▶ [Records]:
──────

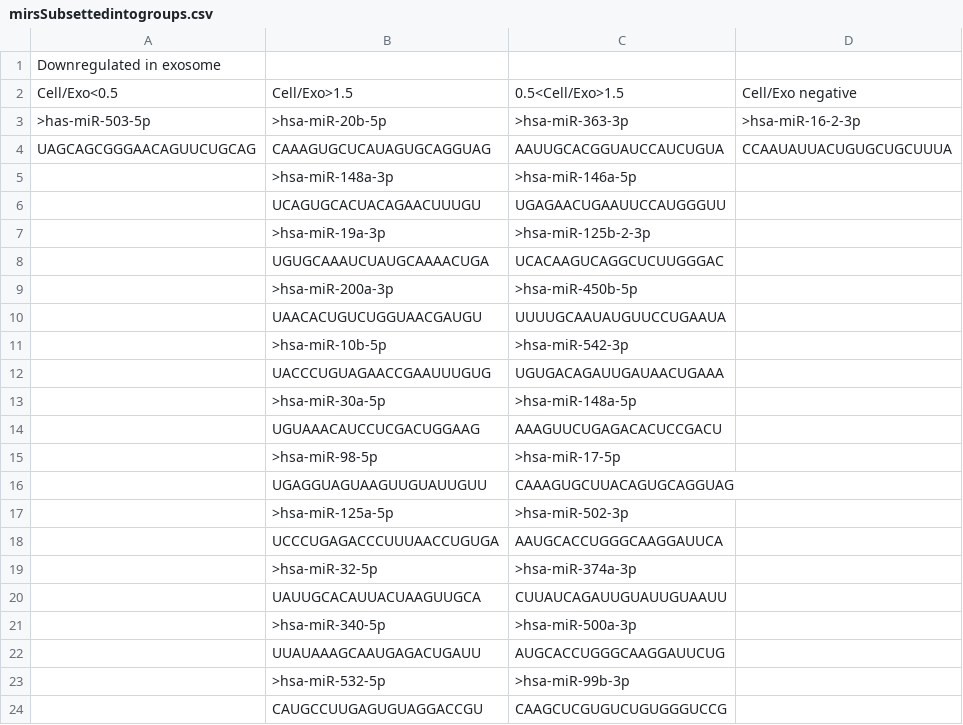
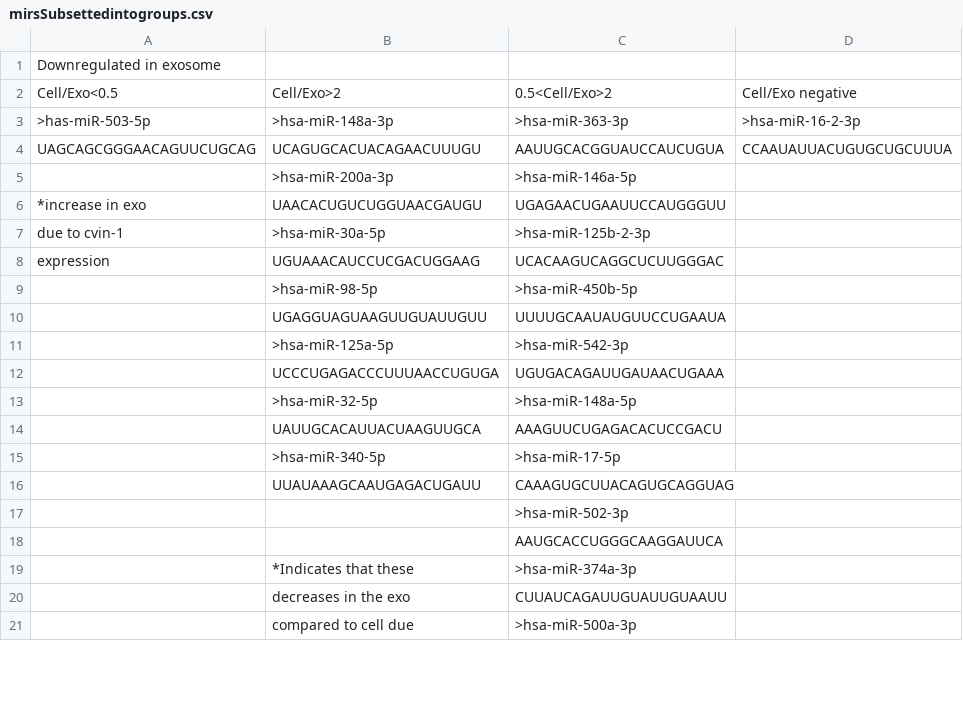
Before and after one commit to HarleyRobinson/Honours2, a CSV file: Data/Lipid raft/mirsSubsettedintogroups.csv, drawn as a sheet; only a part is shown; the diff covers the shown part only.

```diff
--- a/Data/Lipid raft/mirsSubsettedintogroups.csv
+++ b/Data/Lipid raft/mirsSubsettedintogroups.csv
@@ -1,24 +1,21 @@
 Downregulated in exosome,,,
-Cell/Exo<0.5,Cell/Exo>1.5,0.5<Cell/Exo>1.5,Cell/Exo negative
->has-miR-503-5p,>hsa-miR-20b-5p,>hsa-miR-363-3p,>hsa-miR-16-2-3p
-UAGCAGCGGGAACAGUUCUGCAG,CAAAGUGCUCAUAGUGCAGGUAG,AAUUGCACGGUAUCCAUCUGUA,CCAAUAUUACUGUGCUGCUUUA
-,>hsa-miR-148a-3p,>hsa-miR-146a-5p,
-,UCAGUGCACUACAGAACUUUGU,UGAGAACUGAAUUCCAUGGGUU,
-,>hsa-miR-19a-3p,>hsa-miR-125b-2-3p,
-,UGUGCAAAUCUAUGCAAAACUGA,UCACAAGUCAGGCUCUUGGGAC,
-,>hsa-miR-200a-3p,>hsa-miR-450b-5p,
-,UAACACUGUCUGGUAACGAUGU,UUUUGCAAUAUGUUCCUGAAUA,
-,>hsa-miR-10b-5p,>hsa-miR-542-3p,
-,UACCCUGUAGAACCGAAUUUGUG,UGUGACAGAUUGAUAACUGAAA,
-,>hsa-miR-30a-5p,>hsa-miR-148a-5p,
-,UGUAAACAUCCUCGACUGGAAG,AAAGUUCUGAGACACUCCGACU,
-,>hsa-miR-98-5p,>hsa-miR-17-5p,
-,UGAGGUAGUAAGUUGUAUUGUU,CAAAGUGCUUACAGUGCAGGUAG,
-,>hsa-miR-125a-5p,>hsa-miR-502-3p,
-,UCCCUGAGACCCUUUAACCUGUGA,AAUGCACCUGGGCAAGGAUUCA,
-,>hsa-miR-32-5p,>hsa-miR-374a-3p,
-,UAUUGCACAUUACUAAGUUGCA,CUUAUCAGAUUGUAUUGUAAUU,
-,>hsa-miR-340-5p,>hsa-miR-500a-3p,
-,UUAUAAAGCAAUGAGACUGAUU,AUGCACCUGGGCAAGGAUUCUG,
-,>hsa-miR-532-5p,>hsa-miR-99b-3p,
-,CAUGCCUUGAGUGUAGGACCGU,CAAGCUCGUGUCUGUGGGUCCG,
+Cell/Exo<0.5,Cell/Exo>2,0.5<Cell/Exo>2,Cell/Exo negative
+>has-miR-503-5p,>hsa-miR-148a-3p,>hsa-miR-363-3p,>hsa-miR-16-2-3p
+UAGCAGCGGGAACAGUUCUGCAG,UCAGUGCACUACAGAACUUUGU,AAUUGCACGGUAUCCAUCUGUA,CCAAUAUUACUGUGCUGCUUUA
+,>hsa-miR-200a-3p,>hsa-miR-146a-5p,
+*increase in exo,UAACACUGUCUGGUAACGAUGU,UGAGAACUGAAUUCCAUGGGUU,
+due to cvin-1 ,>hsa-miR-30a-5p,>hsa-miR-125b-2-3p,
+expression,UGUAAACAUCCUCGACUGGAAG,UCACAAGUCAGGCUCUUGGGAC,
+,>hsa-miR-98-5p,>hsa-miR-450b-5p,
+,UGAGGUAGUAAGUUGUAUUGUU,UUUUGCAAUAUGUUCCUGAAUA,
+,>hsa-miR-125a-5p,>hsa-miR-542-3p,
+,UCCCUGAGACCCUUUAACCUGUGA,UGUGACAGAUUGAUAACUGAAA,
+,>hsa-miR-32-5p,>hsa-miR-148a-5p,
+,UAUUGCACAUUACUAAGUUGCA,AAAGUUCUGAGACACUCCGACU,
+,>hsa-miR-340-5p,>hsa-miR-17-5p,
+,UUAUAAAGCAAUGAGACUGAUU,CAAAGUGCUUACAGUGCAGGUAG,
+,,>hsa-miR-502-3p,
+,,AAUGCACCUGGGCAAGGAUUCA,
+,*Indicates that these,>hsa-miR-374a-3p,
+,decreases in the exo,CUUAUCAGAUUGUAUUGUAAUU,
+,compared to cell due ,>hsa-miR-500a-3p,
```
Also changed, not shown: 17 added rows, 6 removed rows and 15 edited cells elsewhere in this file, 16 other files.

──────

▶ [What this task involves]:
Could you repeat all of the entries exactly, without the pictures?

▶ [Response]:
Before and after one commit to HarleyRobinson/Honours2, a CSV file: Data/Lipid raft/mirsSubsettedintogroups.csv, drawn as a sheet; only a part is shown; the diff covers the shown part only.

```diff
--- a/Data/Lipid raft/mirsSubsettedintogroups.csv
+++ b/Data/Lipid raft/mirsSubsettedintogroups.csv
@@ -1,24 +1,21 @@
 Downregulated in exosome,,,
-Cell/Exo<0.5,Cell/Exo>1.5,0.5<Cell/Exo>1.5,Cell/Exo negative
->has-miR-503-5p,>hsa-miR-20b-5p,>hsa-miR-363-3p,>hsa-miR-16-2-3p
-UAGCAGCGGGAACAGUUCUGCAG,CAAAGUGCUCAUAGUGCAGGUAG,AAUUGCACGGUAUCCAUCUGUA,CCAAUAUUACUGUGCUGCUUUA
-,>hsa-miR-148a-3p,>hsa-miR-146a-5p,
-,UCAGUGCACUACAGAACUUUGU,UGAGAACUGAAUUCCAUGGGUU,
-,>hsa-miR-19a-3p,>hsa-miR-125b-2-3p,
-,UGUGCAAAUCUAUGCAAAACUGA,UCACAAGUCAGGCUCUUGGGAC,
-,>hsa-miR-200a-3p,>hsa-miR-450b-5p,
-,UAACACUGUCUGGUAACGAUGU,UUUUGCAAUAUGUUCCUGAAUA,
-,>hsa-miR-10b-5p,>hsa-miR-542-3p,
-,UACCCUGUAGAACCGAAUUUGUG,UGUGACAGAUUGAUAACUGAAA,
-,>hsa-miR-30a-5p,>hsa-miR-148a-5p,
-,UGUAAACAUCCUCGACUGGAAG,AAAGUUCUGAGACACUCCGACU,
-,>hsa-miR-98-5p,>hsa-miR-17-5p,
-,UGAGGUAGUAAGUUGUAUUGUU,CAAAGUGCUUACAGUGCAGGUAG,
-,>hsa-miR-125a-5p,>hsa-miR-502-3p,
-,UCCCUGAGACCCUUUAACCUGUGA,AAUGCACCUGGGCAAGGAUUCA,
-,>hsa-miR-32-5p,>hsa-miR-374a-3p,
-,UAUUGCACAUUACUAAGUUGCA,CUUAUCAGAUUGUAUUGUAAUU,
-,>hsa-miR-340-5p,>hsa-miR-500a-3p,
-,UUAUAAAGCAAUGAGACUGAUU,AUGCACCUGGGCAAGGAUUCUG,
-,>hsa-miR-532-5p,>hsa-miR-99b-3p,
-,CAUGCCUUGAGUGUAGGACCGU,CAAGCUCGUGUCUGUGGGUCCG,
+Cell/Exo<0.5,Cell/Exo>2,0.5<Cell/Exo>2,Cell/Exo negative
+>has-miR-503-5p,>hsa-miR-148a-3p,>hsa-miR-363-3p,>hsa-miR-16-2-3p
+UAGCAGCGGGAACAGUUCUGCAG,UCAGUGCACUACAGAACUUUGU,AAUUGCACGGUAUCCAUCUGUA,CCAAUAUUACUGUGCUGCUUUA
+,>hsa-miR-200a-3p,>hsa-miR-146a-5p,
+*increase in exo,UAACACUGUCUGGUAACGAUGU,UGAGAACUGAAUUCCAUGGGUU,
+due to cvin-1 ,>hsa-miR-30a-5p,>hsa-miR-125b-2-3p,
+expression,UGUAAACAUCCUCGACUGGAAG,UCACAAGUCAGGCUCUUGGGAC,
+,>hsa-miR-98-5p,>hsa-miR-450b-5p,
+,UGAGGUAGUAAGUUGUAUUGUU,UUUUGCAAUAUGUUCCUGAAUA,
+,>hsa-miR-125a-5p,>hsa-miR-542-3p,
+,UCCCUGAGACCCUUUAACCUGUGA,UGUGACAGAUUGAUAACUGAAA,
+,>hsa-miR-32-5p,>hsa-miR-148a-5p,
+,UAUUGCACAUUACUAAGUUGCA,AAAGUUCUGAGACACUCCGACU,
+,>hsa-miR-340-5p,>hsa-miR-17-5p,
+,UUAUAAAGCAAUGAGACUGAUU,CAAAGUGCUUACAGUGCAGGUAG,
+,,>hsa-miR-502-3p,
+,,AAUGCACCUGGGCAAGGAUUCA,
+,*Indicates that these,>hsa-miR-374a-3p,
+,decreases in the exo,CUUAUCAGAUUGUAUUGUAAUU,
+,compared to cell due ,>hsa-miR-500a-3p,
```
Also changed, not shown: 17 added rows, 6 removed rows and 15 edited cells elsewhere in this file, 16 other files.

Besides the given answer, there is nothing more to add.